Urban Forestry Video Series New Release!

Video Promotion

Trees provide more than just beauty or a source of wood products. Rather, trees provide an assortment of economic, environmental, psychological and social benefits to humans. Energy savings are one such highly valued benefit or service urban trees provide. Did you know that just 17% shade on a building from trees for example can reduce power bills by $10/ month or that urban trees can lower surrounding temperatures by as much as 20° F?  Alternatively, trees can reduce winter heating …

A Regional View of Invasive Plants

How does what I do in my yard, on my land and in my garden affect what plants invade our forests and grasslands?  What has happened on the land where you live (its history of use), and what you plant now, can have a long-lasting impact. Land use legacies appear to play a large role in the patterns of invasive plants and the impacts they may have. The progression of time shows how well a plant manages to spread, and …

Time for Trees to Provide Energy Conservation Benefits?
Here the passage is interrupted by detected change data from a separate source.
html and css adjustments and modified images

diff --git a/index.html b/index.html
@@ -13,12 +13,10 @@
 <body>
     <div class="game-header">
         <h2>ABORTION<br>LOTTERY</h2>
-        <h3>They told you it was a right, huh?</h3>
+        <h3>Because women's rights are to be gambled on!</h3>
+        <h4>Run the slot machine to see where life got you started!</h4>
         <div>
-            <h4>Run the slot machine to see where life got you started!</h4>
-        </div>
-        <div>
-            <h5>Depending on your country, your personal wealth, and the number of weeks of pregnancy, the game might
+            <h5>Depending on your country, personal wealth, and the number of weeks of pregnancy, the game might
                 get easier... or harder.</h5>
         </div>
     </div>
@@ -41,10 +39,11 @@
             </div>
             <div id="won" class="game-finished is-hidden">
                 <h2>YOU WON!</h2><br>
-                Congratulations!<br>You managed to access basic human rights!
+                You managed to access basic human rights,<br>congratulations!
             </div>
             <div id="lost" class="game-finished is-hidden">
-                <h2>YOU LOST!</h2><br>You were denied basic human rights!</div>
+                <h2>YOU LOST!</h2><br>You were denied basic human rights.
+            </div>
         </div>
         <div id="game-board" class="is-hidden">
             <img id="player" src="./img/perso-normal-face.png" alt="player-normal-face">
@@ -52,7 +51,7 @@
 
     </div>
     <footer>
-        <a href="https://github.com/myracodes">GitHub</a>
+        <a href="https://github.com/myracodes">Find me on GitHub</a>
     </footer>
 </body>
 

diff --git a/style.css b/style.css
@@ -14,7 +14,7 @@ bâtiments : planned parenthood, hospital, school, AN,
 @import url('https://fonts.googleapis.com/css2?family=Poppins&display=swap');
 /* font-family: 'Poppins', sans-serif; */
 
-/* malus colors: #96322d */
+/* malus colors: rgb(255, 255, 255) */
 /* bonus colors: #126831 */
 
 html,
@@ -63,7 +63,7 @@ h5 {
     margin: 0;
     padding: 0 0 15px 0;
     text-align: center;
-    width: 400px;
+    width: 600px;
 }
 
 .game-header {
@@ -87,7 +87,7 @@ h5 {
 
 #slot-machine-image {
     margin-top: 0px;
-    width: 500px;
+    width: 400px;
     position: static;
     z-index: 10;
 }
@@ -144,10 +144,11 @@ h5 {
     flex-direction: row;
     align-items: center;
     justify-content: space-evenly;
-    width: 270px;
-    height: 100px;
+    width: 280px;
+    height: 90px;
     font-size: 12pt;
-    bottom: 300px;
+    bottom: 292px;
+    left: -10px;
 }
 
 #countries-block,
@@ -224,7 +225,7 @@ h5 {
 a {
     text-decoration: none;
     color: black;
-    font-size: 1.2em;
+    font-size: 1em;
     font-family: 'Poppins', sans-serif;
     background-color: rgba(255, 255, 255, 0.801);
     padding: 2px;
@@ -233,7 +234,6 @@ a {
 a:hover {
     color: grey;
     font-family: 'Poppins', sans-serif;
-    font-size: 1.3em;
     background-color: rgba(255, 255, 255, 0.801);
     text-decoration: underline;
It is possible to plant a tree that within a few years will provide energy conservation benefits. The length of time between planting and energy conservation savings is a function of the following factors:
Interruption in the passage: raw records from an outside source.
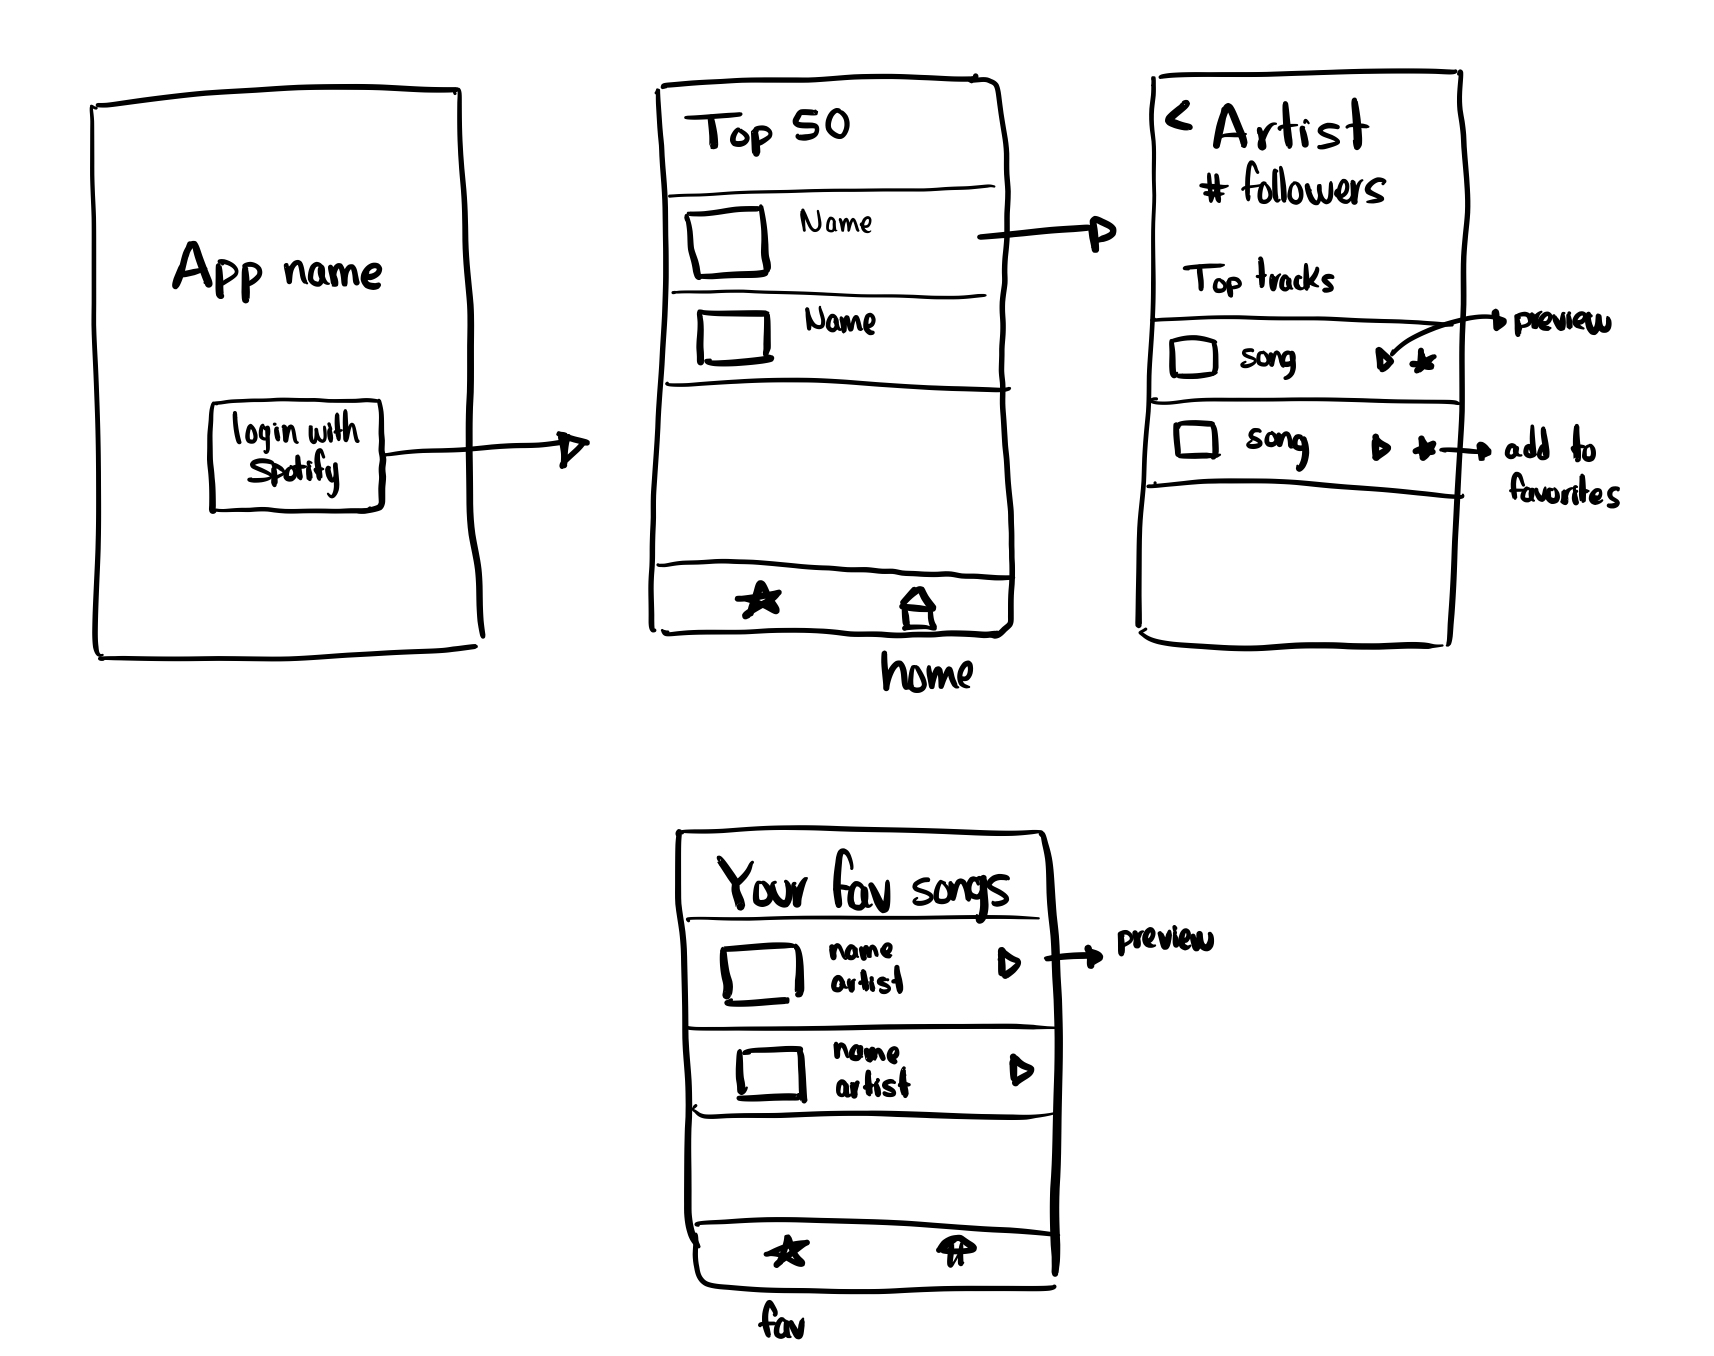
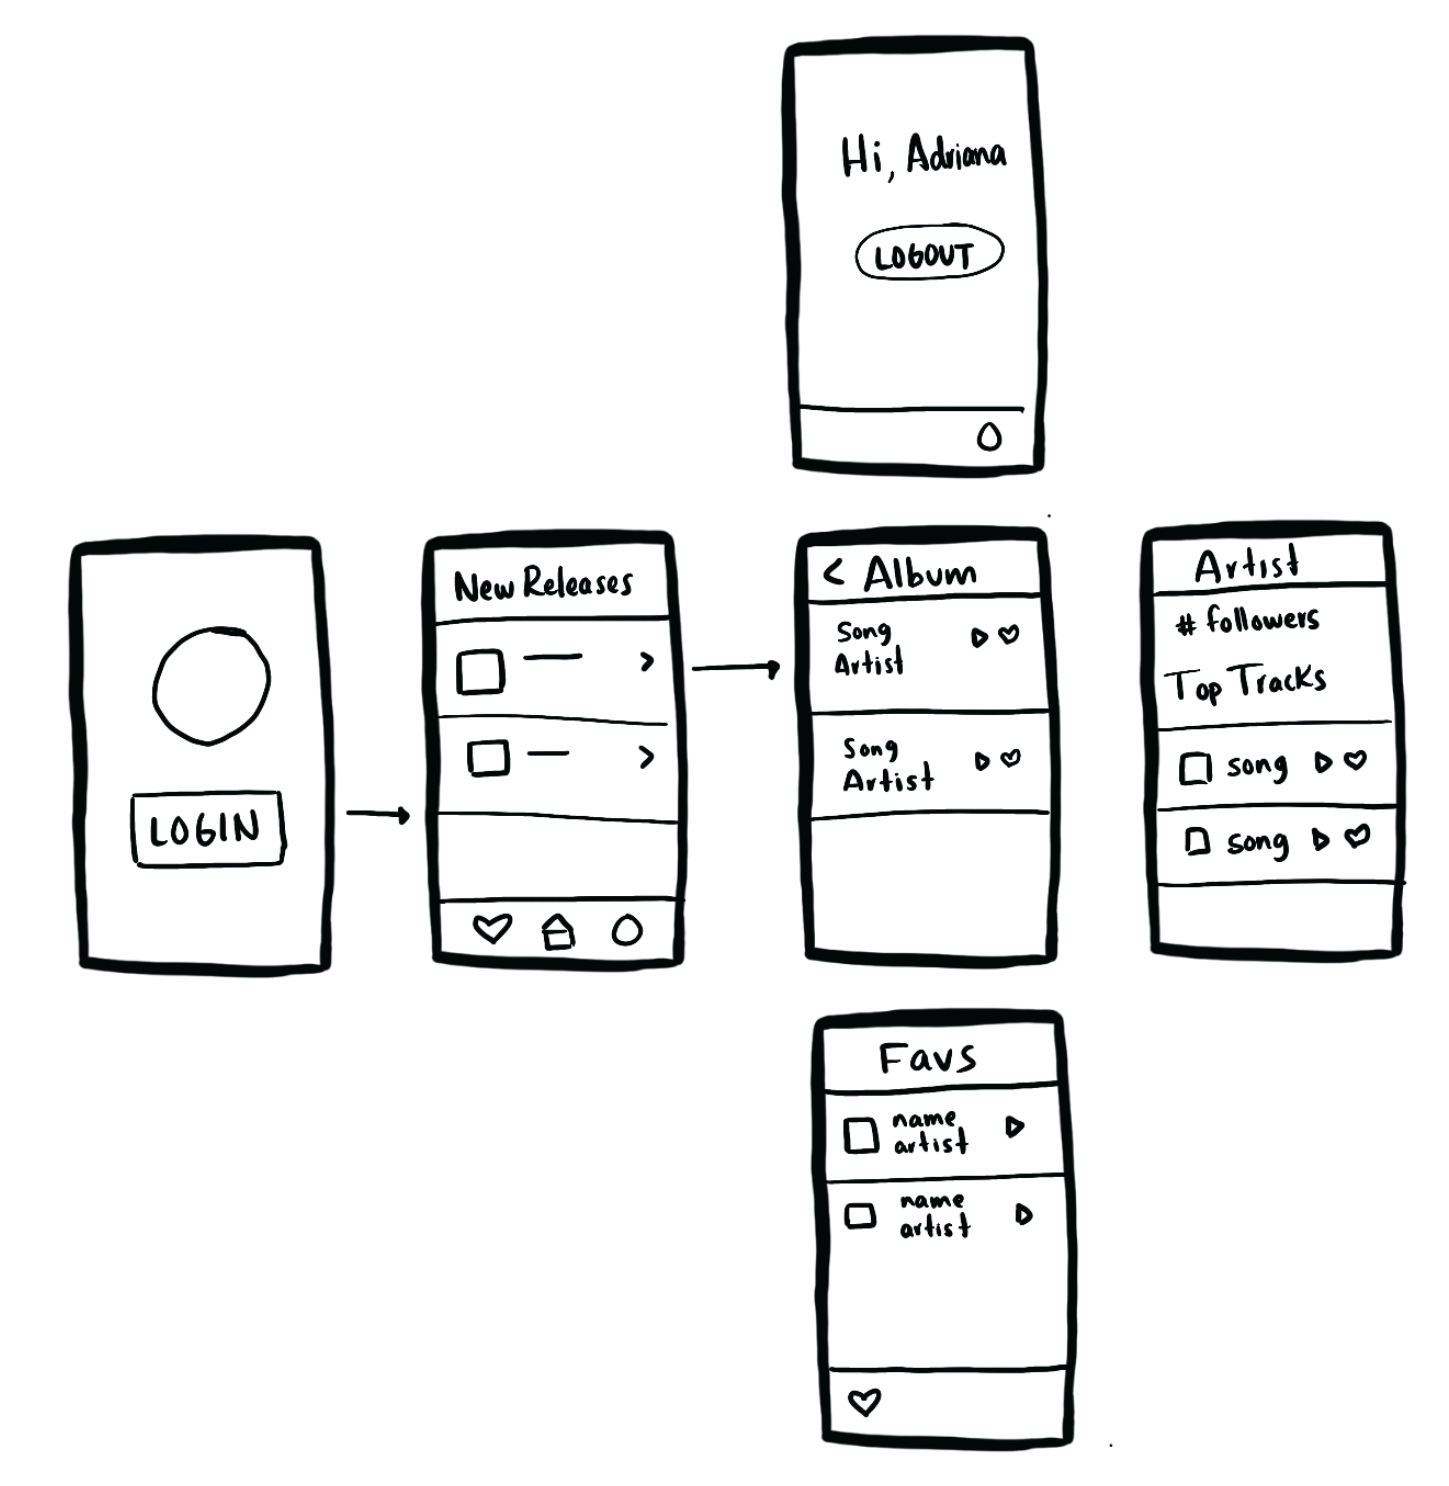
Edit Evaluation

Changed region(s): [[0.0311, 0.0, 0.9938, 0.9912], [0.0932, 0.1858, 0.2174, 0.2168]]

diff --git a/Assignments/Project.md b/Assignments/Project.md
@@ -6,28 +6,29 @@ So far in your journey as an iOS developer, you've learned how to: build respons
 
 There are still many other topics you can explore, but with what you know today, you are able to build apps for any domain you can think of.
 
-This project will combine your current expertise with the content from MOB 2.3 so that you understand why we do certain things to deal with optimization and thread handling.
+This project will combine your current expertise with the content from MOB 2.3 are able to build an app that's responsive and optimizes resources.
 
 ## Learning Outcomes
 
 By the end of this project, you should be able to...
 
-1. Build a functional app that satisfies the requirements listed below
+1. Build a functional app that satisfies the requirements listed below.
 1. Implement common practices to aid with concurrency and persistence in an iOS app.
-1. Use GCD to work with the main and background threads.
-1. Use Apple's API AVFoundation to handle audio files.
-1. Familiarize with your own code and be capable of explaining your coding decisions.
+1. Use GCD and/or Operations to work with the main and background threads.
+1. Use Xcode's Time Profiler to check the performance of your app.
+1. Be capable of explaining your coding decisions.
 
 ## Description
 
-Your task is to create an app that let's users check out their 10 most played artists on Spotify *(up to you if you want to change this to a different top 10 in Spotify)*. The app will also let users preview songs and save the as favorite songs.
+Your task is to create an app that let's users discover new music. The app will also let users preview songs and save them as favorite songs.
 
 - There's a login page to authenticate the user with Spotify's API/SDK
-- The home page should display the 10 most played artists on Spotify by the user.
-- When you tap on an artist, you will go to another view controller to view each individual artist and show their 10 most popular songs.
+- The home page should display new releases (albums).
+- When you tap on an album, you will go to another view controller to view the tracks.
 - Users can listen to a preview of the songs.
 - Users can also save songs by marking them as favorite.
 - There's another view controller to list all of your favorite songs. You can preview the song from this VC too.
+- Optionally, add a VC for an artist's info and top tracks.
 
 Check the resources for helpful documentation!
 
@@ -35,14 +36,16 @@ Check the resources for helpful documentation!
 
 1. Adhere to the description.
 1. You must use the [Spotify API](https://developer.spotify.com/documentation/web-api/) or [Spotify SDK](https://developer.spotify.com/documentation/ios/)
-1. Allow for the tracks to be previewed (30-sec clips), use AVFoundation
+1. Allow for the tracks to be previewed (30-sec clips)
 1. Use a persistence method to save the favorite tracks, up to your criteria which one to use.
 1. Use GCD to handle concurrency.
 1. Authenticate users with the Spotify API/SDK - should also be able to log out
+1. Time profile your app and show evidence of it.
 
 ## Stretch challenges
 
 1. Add favorite songs directly to a user's playlist in Spotify
+1. Create  a VC for an artist's info and top tracks.
 1. Get creative with your designs!
 1. Implement Apple Sign In
 
@@ -55,13 +58,14 @@ Check the resources for helpful documentation!
 
 You must score at least 70 points to pass the assignment. Breakdown of points below:
 
-1. **(20 points):** Code Quality: intuitive variable names, conventional casing, clear comments, modules are flexible and local, short line lengths, proper formatting.
+1. **(15 points):** Code Quality: intuitive variable names, conventional casing, clear comments, modules are flexible and local, short line lengths, proper formatting.
 1. **(10 points)** Create a usable design that follows iOS UI Guidelines
 1. **(15 points)** Displays 10 most played artists
 1. **(15 points)** Tracks can be previewed
 1. **(15 points)** Each artist has a view that displays the top 10 tracks by the artist
 1. **(15 points)** Ability to favorite a top track, and view all favorites in a list in a separate view
 1. **(5 points)** Uses Spotify API/SDK
+1. **(5 points)** Evidence of using Time Profiler
 1. **(5 points)** Code on GitHub
 
 ## Resources

diff --git a/README.md b/README.md
@@ -42,7 +42,7 @@ By the end of this course, you will be able to ...
 |  8 |  Thu, Nov 19               | [Operations (Pt 2)] |
 |  9 |  Tue, Nov 24               | [Operations (Pt 3)] |
 |  - |  Thu, Nov 26               | **Holiday- Thanksgiving** |
-| 10 |  Tue, Dec 1                | [Pitfalls & Challenges |
+| 10 |  Tue, Dec 1                | [Pitfalls & Challenges] |
 | 11 |  Thu, Dec 3                | [Libraries + Tools + Testing] |
 | 12 |  Tue, Dec 8                | Final Exam |
 | 13 |  Thu, Dec 10               | Presentations |  
@@ -59,7 +59,20 @@ By the end of this course, you will be able to ...
 [Libraries + Tools + Testing]: Lessons/10-Course-Review-and-Workshop/Lesson10.md
 
 
-## Class Assignments
+## Assignment Schedule
+
+|            Assignment                 | Date Assigned |   Due Date   |  Submission Form  |
+|:-------------------------------------:|:-------------:|:------------:|:-----------------:|
+| [GCD RW Tutorial]                     | Oct 29        | Nov 5        | Gradescope        |
+| [Janky Table Fix]                     | Nov 5         | Nov 12       | Gradescope        |
+| [Semaphore Challenge]                 | Nov 10        | Nov 12       | Gradescope        |
+| [Final Project]                       | Nov 12        | Dec 10       | Gradescope        |
+
+[GCD RW Tutorial]: https://www.raywenderlich.com/5370-grand-central-dispatch-tutorial-for-swift-4-part-1-2
+[Janky Table Fix]: https://github.com/Make-School-Labs/iOS-JankyTable_starter
+[Semaphore Challenge] :Lessons/05-Semaphores/Lesson5.md
+[Final Project] : Assignments/Project.md
+
 
 ### Projects
 
@@ -69,9 +82,9 @@ By the end of this course, you will be able to ...
 
 To pass this course you must meet the following requirements:
 
-- Complete all required assignments
-- Pass all projects according to the associated project rubric
-- Pass the final summative assessment according to the rubric as specified in this class
+- Complete all assignments listed in the Schedule
+- Pass the final project according to the associated project rubric (>=70 pts)
+- Pass the final summative assessment according to the rubric as specified in this class (>=70 pts)
     - This will be further explained in the [study guide](StudyGuide.md)
 - Actively participate in class and abide by the attendance policy
 - Make up all classwork from all absences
  • Tree species (fast- or slow-growing)
  • Site (soil qualities such as fertility, moisture, compaction)
  • Desired energy conservation function (windbreak or shade)
  • Size and position of the structure for which energy conservation is desired

Some fast-growing tree species, under ideal growing conditions, may begin providing energy benefits …

What Are Invasive Species, and Why Should We Be Concerned About Them?

An invasive species is a nonnative species (in any reproductive stage, including seed, egg, spore, or other propagule) whose introduction causes or is likely to cause economic harm, environmental harm, or harm to human health. These species grow and reproduce rapidly, causing major disturbance to the areas in which they are present.

Yellow Starthistle
Steve Dewey, Utah State University, bugwood.org

 

The majority of nonnative species, including most of our sources of food and fiber, are not harmful, and many are highly beneficial. …